Conventions (properly called Multilateral Environmental Agreements - MEAs) are agreements made between a minimum number of states within the United Nations (UN).
The UK acts as an EU member in the UN conventions. The Maastricht treaty on European Union 1992 says that the responsibility for enforcement of community environmental obligations has been taken away from inter state and placed on European Court of Justice. This treaty introduces financial penalties for member states who do not comply with community law - of which environment law is seen as the most significant.
In the early 1970s the UN recognised it had the vital role in protecting the environment. The UN drew up an agreed list of the main global environmental impacts.
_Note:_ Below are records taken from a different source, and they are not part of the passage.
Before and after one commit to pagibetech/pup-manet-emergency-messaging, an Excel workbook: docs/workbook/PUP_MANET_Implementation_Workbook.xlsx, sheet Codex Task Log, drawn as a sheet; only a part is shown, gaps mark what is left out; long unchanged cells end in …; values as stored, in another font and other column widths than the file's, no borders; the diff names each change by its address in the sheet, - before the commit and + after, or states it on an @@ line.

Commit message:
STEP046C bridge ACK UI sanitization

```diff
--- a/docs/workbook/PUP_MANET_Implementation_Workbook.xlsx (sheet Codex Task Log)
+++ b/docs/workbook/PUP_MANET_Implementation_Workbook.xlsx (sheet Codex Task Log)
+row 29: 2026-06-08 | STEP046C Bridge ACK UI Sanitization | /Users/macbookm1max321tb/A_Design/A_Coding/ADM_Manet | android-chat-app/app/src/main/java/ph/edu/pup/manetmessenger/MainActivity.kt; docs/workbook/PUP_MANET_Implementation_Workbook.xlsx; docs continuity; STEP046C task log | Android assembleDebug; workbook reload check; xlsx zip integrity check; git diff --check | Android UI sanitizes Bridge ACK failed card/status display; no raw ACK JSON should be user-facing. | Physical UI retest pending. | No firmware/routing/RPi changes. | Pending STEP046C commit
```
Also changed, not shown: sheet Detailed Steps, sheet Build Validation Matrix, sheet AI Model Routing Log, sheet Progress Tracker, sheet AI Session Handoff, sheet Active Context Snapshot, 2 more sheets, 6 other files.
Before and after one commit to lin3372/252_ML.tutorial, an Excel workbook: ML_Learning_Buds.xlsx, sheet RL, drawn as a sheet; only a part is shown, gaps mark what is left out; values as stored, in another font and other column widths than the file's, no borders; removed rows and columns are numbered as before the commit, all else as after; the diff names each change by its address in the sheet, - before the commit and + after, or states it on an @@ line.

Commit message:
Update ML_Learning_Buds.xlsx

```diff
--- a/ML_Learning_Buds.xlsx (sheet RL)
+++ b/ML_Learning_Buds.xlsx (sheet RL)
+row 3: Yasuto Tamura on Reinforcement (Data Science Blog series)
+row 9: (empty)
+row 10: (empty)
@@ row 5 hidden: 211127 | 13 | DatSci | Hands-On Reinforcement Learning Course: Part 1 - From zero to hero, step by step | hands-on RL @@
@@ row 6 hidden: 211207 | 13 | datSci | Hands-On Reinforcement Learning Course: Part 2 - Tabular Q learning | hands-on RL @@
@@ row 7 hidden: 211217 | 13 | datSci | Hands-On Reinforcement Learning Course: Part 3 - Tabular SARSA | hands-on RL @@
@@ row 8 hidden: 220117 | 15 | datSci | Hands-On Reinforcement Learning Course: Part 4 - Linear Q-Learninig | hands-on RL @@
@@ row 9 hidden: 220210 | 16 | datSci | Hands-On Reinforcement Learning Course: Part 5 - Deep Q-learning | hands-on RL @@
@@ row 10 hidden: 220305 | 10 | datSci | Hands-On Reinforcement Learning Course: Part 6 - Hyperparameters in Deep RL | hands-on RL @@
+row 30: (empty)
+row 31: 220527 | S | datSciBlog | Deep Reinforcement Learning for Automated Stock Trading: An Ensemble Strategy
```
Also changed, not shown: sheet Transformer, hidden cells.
The United Nations Environment Programme (UNEP) has classified the global environmental impacts into seven key areas in order to govern various environmental impacts.
Selected conventions are listed below: (Complete UNEP list)
Convention Combating Desertification 1994
- This seeks to reduce the spread of degraded soils throughout the world.
It has been impossible for member countries to agree a convention on deforestation. Instead there are the Forest Principles .
CITES, the Convention on International trade in Endangered Species of Wild Fauna
and Flora, 1975
- CITES, the Convention on International trade in Endangered Species of Wild Fauna and Flora, 1975
on Biological Diversity, Rio 1992
Convention on the Protection and Use of transboundary Watercourses and Lakes 1992 (Freshwater)
International Convention for the Regulation of Whaling 1946
- In 1982 moratorium on Whaling.
Barcelona Convention for the Mediterranean.
Cartagena Convention for the Wider Caribbean 1988
Law of the Sea Convention 1982
- Now Third UN Law of the Sea Conference.
London Dumping Convention 1991 London Dumping Convention 1991
- Now Third UN Law of the Sea Conference. Includes phrase
"the capacity of the sea to assimilate wastes and render them harmless...is not unlimited"
Paris Convention for the Protection of the Marine Environment of the North East Atlantic 1992.Oslo Convention on Reduction and Dumping of Wastes in the North Sea
Oslo Convention on Reduction and Dumping of Wastes in the North Sea
Helsinki Convention on the Protection of the Marine Environment of the Baltic Sea Area 1992. (Seawater)
Convention on Climate Change, Rio 1992
Convention for the Protection of the Ozone Layer (Vienna Convention) 1985.
- Gave rise to the Montreal Protocol 1987. Article 5 states that while accepting the general obligation to reduce emissions of ozone depleting substances, some developing countries are allowed to delay their compliance with control measures for ten years. Amended London 1990 and Copenhagen 1992.
Convention on the Control of transboundary Movements of hazardous Wastes and their
Disposal, Basle 1989
on Prior Informed Consent (PIC) Rotterdam 1998
- Provisions whereby
any importing country should be told whether the substance has been banned, withdrawn
or severely restricted in their country of origin, and then give express consent
be given before shipment. The UN produces "The Consolidated List of Products whose
consumption or sale have been Banned, Restricted or Withdrawn by governments".
Stockholm Convention on Persitant Oranic Pollutants
- POPs are chemicals that remain intact in the environment for long periods, become widely distributed geographically, accumulate in the fatty tissue of living organisms and are toxic to humans and wildlife.
Click for summary of Conventions on Chemical Management
To find out more about any Convention - whether global or regional, go to Environmental Treaties and Resource Indicators hosted at Columbia University. You can find out from this web site which country has signed up for which convention. You can also put in key words and find all the conventions that involve those words.
View complete list of United Nations Conventions